[Screenshot and code edit data]
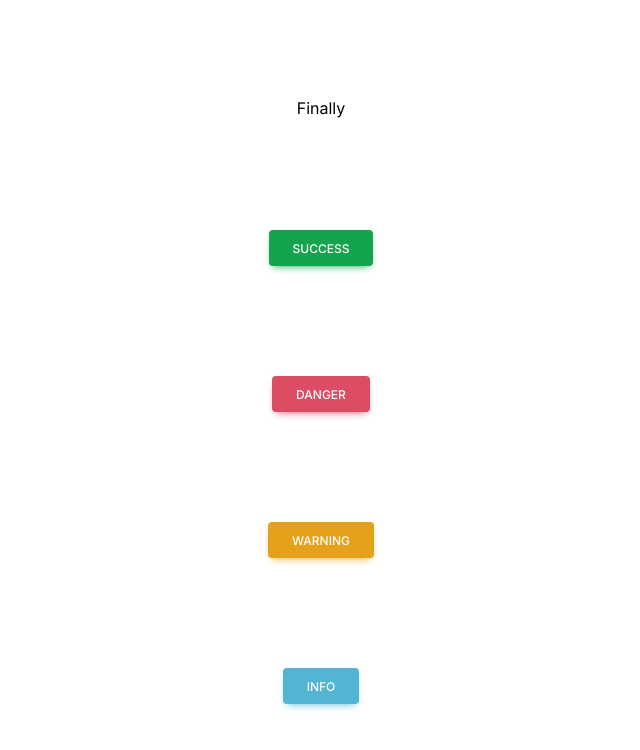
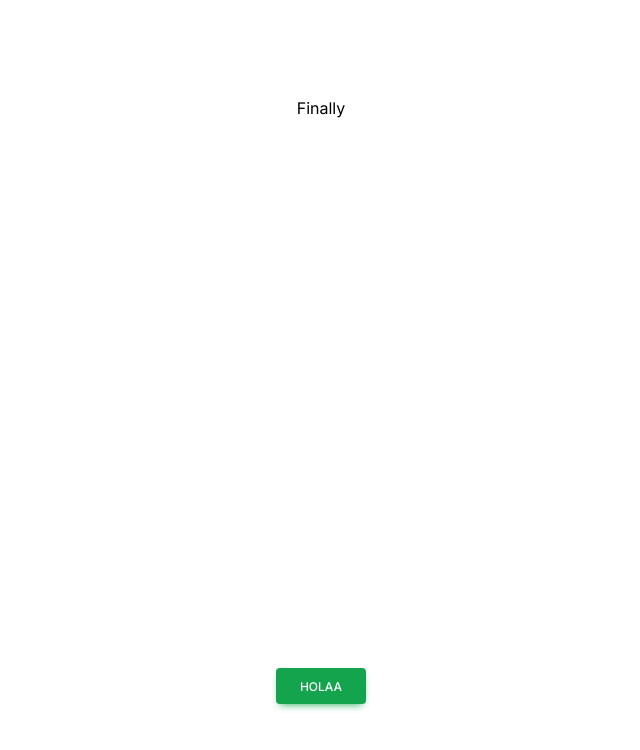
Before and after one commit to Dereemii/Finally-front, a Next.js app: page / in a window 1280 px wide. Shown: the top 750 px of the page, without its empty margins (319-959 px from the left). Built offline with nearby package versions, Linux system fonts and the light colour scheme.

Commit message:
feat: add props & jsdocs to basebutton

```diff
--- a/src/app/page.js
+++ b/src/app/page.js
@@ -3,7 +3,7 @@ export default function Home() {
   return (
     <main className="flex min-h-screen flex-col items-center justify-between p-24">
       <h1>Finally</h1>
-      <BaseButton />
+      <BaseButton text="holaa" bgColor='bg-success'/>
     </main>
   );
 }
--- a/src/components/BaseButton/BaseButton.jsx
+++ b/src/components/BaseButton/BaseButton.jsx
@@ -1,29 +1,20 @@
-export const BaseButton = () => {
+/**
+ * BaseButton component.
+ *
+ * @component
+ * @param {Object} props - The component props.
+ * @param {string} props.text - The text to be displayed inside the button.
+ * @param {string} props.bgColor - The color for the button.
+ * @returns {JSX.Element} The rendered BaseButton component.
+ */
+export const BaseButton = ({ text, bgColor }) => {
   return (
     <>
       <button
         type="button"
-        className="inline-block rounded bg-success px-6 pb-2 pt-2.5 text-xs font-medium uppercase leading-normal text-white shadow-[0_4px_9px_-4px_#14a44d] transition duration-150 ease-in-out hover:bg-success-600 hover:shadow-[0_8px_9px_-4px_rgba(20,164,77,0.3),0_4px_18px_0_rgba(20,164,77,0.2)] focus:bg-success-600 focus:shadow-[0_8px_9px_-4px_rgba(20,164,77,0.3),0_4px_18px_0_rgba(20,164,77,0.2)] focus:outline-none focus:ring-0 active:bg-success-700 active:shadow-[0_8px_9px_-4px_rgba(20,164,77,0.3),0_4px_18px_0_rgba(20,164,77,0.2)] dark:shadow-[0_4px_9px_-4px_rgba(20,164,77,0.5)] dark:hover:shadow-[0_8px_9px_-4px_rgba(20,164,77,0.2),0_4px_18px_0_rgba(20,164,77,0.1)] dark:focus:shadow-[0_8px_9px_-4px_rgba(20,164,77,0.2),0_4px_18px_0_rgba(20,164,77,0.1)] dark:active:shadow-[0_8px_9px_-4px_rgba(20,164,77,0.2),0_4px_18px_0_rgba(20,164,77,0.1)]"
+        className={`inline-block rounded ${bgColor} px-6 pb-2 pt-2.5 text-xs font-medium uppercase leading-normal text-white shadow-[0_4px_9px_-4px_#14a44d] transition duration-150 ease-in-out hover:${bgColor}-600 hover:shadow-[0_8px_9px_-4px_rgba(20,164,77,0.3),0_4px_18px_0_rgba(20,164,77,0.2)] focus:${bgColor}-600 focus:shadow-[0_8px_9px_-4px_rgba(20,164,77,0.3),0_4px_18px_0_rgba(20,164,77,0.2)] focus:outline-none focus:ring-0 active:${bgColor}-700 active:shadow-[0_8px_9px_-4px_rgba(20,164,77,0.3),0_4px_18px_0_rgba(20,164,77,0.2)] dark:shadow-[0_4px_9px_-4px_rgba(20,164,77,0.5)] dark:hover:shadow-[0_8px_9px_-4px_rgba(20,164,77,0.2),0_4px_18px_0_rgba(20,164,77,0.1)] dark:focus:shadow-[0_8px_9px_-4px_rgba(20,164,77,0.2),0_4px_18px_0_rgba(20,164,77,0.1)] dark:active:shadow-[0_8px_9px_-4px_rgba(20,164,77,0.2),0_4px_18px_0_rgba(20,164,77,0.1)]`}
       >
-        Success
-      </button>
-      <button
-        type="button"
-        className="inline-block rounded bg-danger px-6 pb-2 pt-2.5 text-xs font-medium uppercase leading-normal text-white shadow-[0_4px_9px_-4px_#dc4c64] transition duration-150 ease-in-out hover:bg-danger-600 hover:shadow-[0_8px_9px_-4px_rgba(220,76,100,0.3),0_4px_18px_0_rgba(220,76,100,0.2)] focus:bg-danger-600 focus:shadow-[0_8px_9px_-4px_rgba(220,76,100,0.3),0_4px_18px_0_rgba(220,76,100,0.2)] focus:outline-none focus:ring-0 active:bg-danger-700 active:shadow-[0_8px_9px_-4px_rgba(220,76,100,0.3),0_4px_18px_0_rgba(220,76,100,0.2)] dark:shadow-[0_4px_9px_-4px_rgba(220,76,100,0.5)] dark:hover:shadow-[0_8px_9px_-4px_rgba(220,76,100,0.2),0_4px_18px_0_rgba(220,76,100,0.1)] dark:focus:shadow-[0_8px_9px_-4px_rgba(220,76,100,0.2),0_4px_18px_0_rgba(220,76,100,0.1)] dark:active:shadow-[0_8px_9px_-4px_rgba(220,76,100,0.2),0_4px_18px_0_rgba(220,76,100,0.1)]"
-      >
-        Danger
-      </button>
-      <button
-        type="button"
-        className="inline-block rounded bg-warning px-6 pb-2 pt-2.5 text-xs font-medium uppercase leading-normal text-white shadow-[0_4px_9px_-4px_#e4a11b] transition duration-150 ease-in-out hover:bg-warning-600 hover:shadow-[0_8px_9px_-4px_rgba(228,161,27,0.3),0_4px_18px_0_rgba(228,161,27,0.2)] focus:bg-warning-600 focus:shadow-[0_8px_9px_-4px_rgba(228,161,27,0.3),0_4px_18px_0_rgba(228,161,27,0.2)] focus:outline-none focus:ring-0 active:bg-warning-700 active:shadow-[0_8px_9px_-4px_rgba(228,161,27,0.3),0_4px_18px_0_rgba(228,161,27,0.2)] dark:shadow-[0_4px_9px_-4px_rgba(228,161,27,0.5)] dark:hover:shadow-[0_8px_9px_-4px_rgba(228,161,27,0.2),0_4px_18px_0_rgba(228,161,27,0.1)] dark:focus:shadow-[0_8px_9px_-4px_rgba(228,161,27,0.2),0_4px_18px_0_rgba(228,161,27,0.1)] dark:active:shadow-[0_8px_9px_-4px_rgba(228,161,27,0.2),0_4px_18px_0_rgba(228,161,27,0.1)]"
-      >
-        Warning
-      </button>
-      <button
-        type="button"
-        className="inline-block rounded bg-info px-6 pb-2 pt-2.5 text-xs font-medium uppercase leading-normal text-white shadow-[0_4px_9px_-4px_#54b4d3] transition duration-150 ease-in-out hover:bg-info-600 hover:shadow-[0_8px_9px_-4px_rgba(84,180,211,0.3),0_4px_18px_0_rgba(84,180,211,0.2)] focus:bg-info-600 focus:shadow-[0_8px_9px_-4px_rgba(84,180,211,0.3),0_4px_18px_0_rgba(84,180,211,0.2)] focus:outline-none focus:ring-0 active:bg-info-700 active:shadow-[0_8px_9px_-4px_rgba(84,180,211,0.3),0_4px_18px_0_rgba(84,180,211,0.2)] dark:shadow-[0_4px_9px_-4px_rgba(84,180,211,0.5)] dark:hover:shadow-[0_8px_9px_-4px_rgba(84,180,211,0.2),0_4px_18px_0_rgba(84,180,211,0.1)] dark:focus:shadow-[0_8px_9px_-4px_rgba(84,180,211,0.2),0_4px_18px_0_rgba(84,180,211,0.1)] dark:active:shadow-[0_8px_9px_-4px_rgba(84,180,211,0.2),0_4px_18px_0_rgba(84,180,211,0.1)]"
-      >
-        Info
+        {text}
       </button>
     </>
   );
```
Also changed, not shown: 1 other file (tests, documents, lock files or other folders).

* [Your task]: The response should repeat each record precisely and contain no pictures.

* [Written answer]:
Before and after one commit to Dereemii/Finally-front, a Next.js app: page / in a window 1280 px wide. Shown: the top 750 px of the page, without its empty margins (319-959 px from the left). Built offline with nearby package versions, Linux system fonts and the light colour scheme.

Commit message:
feat: add props & jsdocs to basebutton

```diff
--- a/src/app/page.js
+++ b/src/app/page.js
@@ -3,7 +3,7 @@ export default function Home() {
   return (
     <main className="flex min-h-screen flex-col items-center justify-between p-24">
       <h1>Finally</h1>
-      <BaseButton />
+      <BaseButton text="holaa" bgColor='bg-success'/>
     </main>
   );
 }
--- a/src/components/BaseButton/BaseButton.jsx
+++ b/src/components/BaseButton/BaseButton.jsx
@@ -1,29 +1,20 @@
-export const BaseButton = () => {
+/**
+ * BaseButton component.
+ *
+ * @component
+ * @param {Object} props - The component props.
+ * @param {string} props.text - The text to be displayed inside the button.
+ * @param {string} props.bgColor - The color for the button.
+ * @returns {JSX.Element} The rendered BaseButton component.
+ */
+export const BaseButton = ({ text, bgColor }) => {
   return (
     <>
       <button
         type="button"
-        className="inline-block rounded bg-success px-6 pb-2 pt-2.5 text-xs font-medium uppercase leading-normal text-white shadow-[0_4px_9px_-4px_#14a44d] transition duration-150 ease-in-out hover:bg-success-600 hover:shadow-[0_8px_9px_-4px_rgba(20,164,77,0.3),0_4px_18px_0_rgba(20,164,77,0.2)] focus:bg-success-600 focus:shadow-[0_8px_9px_-4px_rgba(20,164,77,0.3),0_4px_18px_0_rgba(20,164,77,0.2)] focus:outline-none focus:ring-0 active:bg-success-700 active:shadow-[0_8px_9px_-4px_rgba(20,164,77,0.3),0_4px_18px_0_rgba(20,164,77,0.2)] dark:shadow-[0_4px_9px_-4px_rgba(20,164,77,0.5)] dark:hover:shadow-[0_8px_9px_-4px_rgba(20,164,77,0.2),0_4px_18px_0_rgba(20,164,77,0.1)] dark:focus:shadow-[0_8px_9px_-4px_rgba(20,164,77,0.2),0_4px_18px_0_rgba(20,164,77,0.1)] dark:active:shadow-[0_8px_9px_-4px_rgba(20,164,77,0.2),0_4px_18px_0_rgba(20,164,77,0.1)]"
+        className={`inline-block rounded ${bgColor} px-6 pb-2 pt-2.5 text-xs font-medium uppercase leading-normal text-white shadow-[0_4px_9px_-4px_#14a44d] transition duration-150 ease-in-out hover:${bgColor}-600 hover:shadow-[0_8px_9px_-4px_rgba(20,164,77,0.3),0_4px_18px_0_rgba(20,164,77,0.2)] focus:${bgColor}-600 focus:shadow-[0_8px_9px_-4px_rgba(20,164,77,0.3),0_4px_18px_0_rgba(20,164,77,0.2)] focus:outline-none focus:ring-0 active:${bgColor}-700 active:shadow-[0_8px_9px_-4px_rgba(20,164,77,0.3),0_4px_18px_0_rgba(20,164,77,0.2)] dark:shadow-[0_4px_9px_-4px_rgba(20,164,77,0.5)] dark:hover:shadow-[0_8px_9px_-4px_rgba(20,164,77,0.2),0_4px_18px_0_rgba(20,164,77,0.1)] dark:focus:shadow-[0_8px_9px_-4px_rgba(20,164,77,0.2),0_4px_18px_0_rgba(20,164,77,0.1)] dark:active:shadow-[0_8px_9px_-4px_rgba(20,164,77,0.2),0_4px_18px_0_rgba(20,164,77,0.1)]`}
       >
-        Success
-      </button>
-      <button
-        type="button"
-        className="inline-block rounded bg-danger px-6 pb-2 pt-2.5 text-xs font-medium uppercase leading-normal text-white shadow-[0_4px_9px_-4px_#dc4c64] transition duration-150 ease-in-out hover:bg-danger-600 hover:shadow-[0_8px_9px_-4px_rgba(220,76,100,0.3),0_4px_18px_0_rgba(220,76,100,0.2)] focus:bg-danger-600 focus:shadow-[0_8px_9px_-4px_rgba(220,76,100,0.3),0_4px_18px_0_rgba(220,76,100,0.2)] focus:outline-none focus:ring-0 active:bg-danger-700 active:shadow-[0_8px_9px_-4px_rgba(220,76,100,0.3),0_4px_18px_0_rgba(220,76,100,0.2)] dark:shadow-[0_4px_9px_-4px_rgba(220,76,100,0.5)] dark:hover:shadow-[0_8px_9px_-4px_rgba(220,76,100,0.2),0_4px_18px_0_rgba(220,76,100,0.1)] dark:focus:shadow-[0_8px_9px_-4px_rgba(220,76,100,0.2),0_4px_18px_0_rgba(220,76,100,0.1)] dark:active:shadow-[0_8px_9px_-4px_rgba(220,76,100,0.2),0_4px_18px_0_rgba(220,76,100,0.1)]"
-      >
-        Danger
-      </button>
-      <button
-        type="button"
-        className="inline-block rounded bg-warning px-6 pb-2 pt-2.5 text-xs font-medium uppercase leading-normal text-white shadow-[0_4px_9px_-4px_#e4a11b] transition duration-150 ease-in-out hover:bg-warning-600 hover:shadow-[0_8px_9px_-4px_rgba(228,161,27,0.3),0_4px_18px_0_rgba(228,161,27,0.2)] focus:bg-warning-600 focus:shadow-[0_8px_9px_-4px_rgba(228,161,27,0.3),0_4px_18px_0_rgba(228,161,27,0.2)] focus:outline-none focus:ring-0 active:bg-warning-700 active:shadow-[0_8px_9px_-4px_rgba(228,161,27,0.3),0_4px_18px_0_rgba(228,161,27,0.2)] dark:shadow-[0_4px_9px_-4px_rgba(228,161,27,0.5)] dark:hover:shadow-[0_8px_9px_-4px_rgba(228,161,27,0.2),0_4px_18px_0_rgba(228,161,27,0.1)] dark:focus:shadow-[0_8px_9px_-4px_rgba(228,161,27,0.2),0_4px_18px_0_rgba(228,161,27,0.1)] dark:active:shadow-[0_8px_9px_-4px_rgba(228,161,27,0.2),0_4px_18px_0_rgba(228,161,27,0.1)]"
-      >
-        Warning
-      </button>
-      <button
-        type="button"
-        className="inline-block rounded bg-info px-6 pb-2 pt-2.5 text-xs font-medium uppercase leading-normal text-white shadow-[0_4px_9px_-4px_#54b4d3] transition duration-150 ease-in-out hover:bg-info-600 hover:shadow-[0_8px_9px_-4px_rgba(84,180,211,0.3),0_4px_18px_0_rgba(84,180,211,0.2)] focus:bg-info-600 focus:shadow-[0_8px_9px_-4px_rgba(84,180,211,0.3),0_4px_18px_0_rgba(84,180,211,0.2)] focus:outline-none focus:ring-0 active:bg-info-700 active:shadow-[0_8px_9px_-4px_rgba(84,180,211,0.3),0_4px_18px_0_rgba(84,180,211,0.2)] dark:shadow-[0_4px_9px_-4px_rgba(84,180,211,0.5)] dark:hover:shadow-[0_8px_9px_-4px_rgba(84,180,211,0.2),0_4px_18px_0_rgba(84,180,211,0.1)] dark:focus:shadow-[0_8px_9px_-4px_rgba(84,180,211,0.2),0_4px_18px_0_rgba(84,180,211,0.1)] dark:active:shadow-[0_8px_9px_-4px_rgba(84,180,211,0.2),0_4px_18px_0_rgba(84,180,211,0.1)]"
-      >
-        Info
+        {text}
       </button>
     </>
   );
```
Also changed, not shown: 1 other file (tests, documents, lock files or other folders).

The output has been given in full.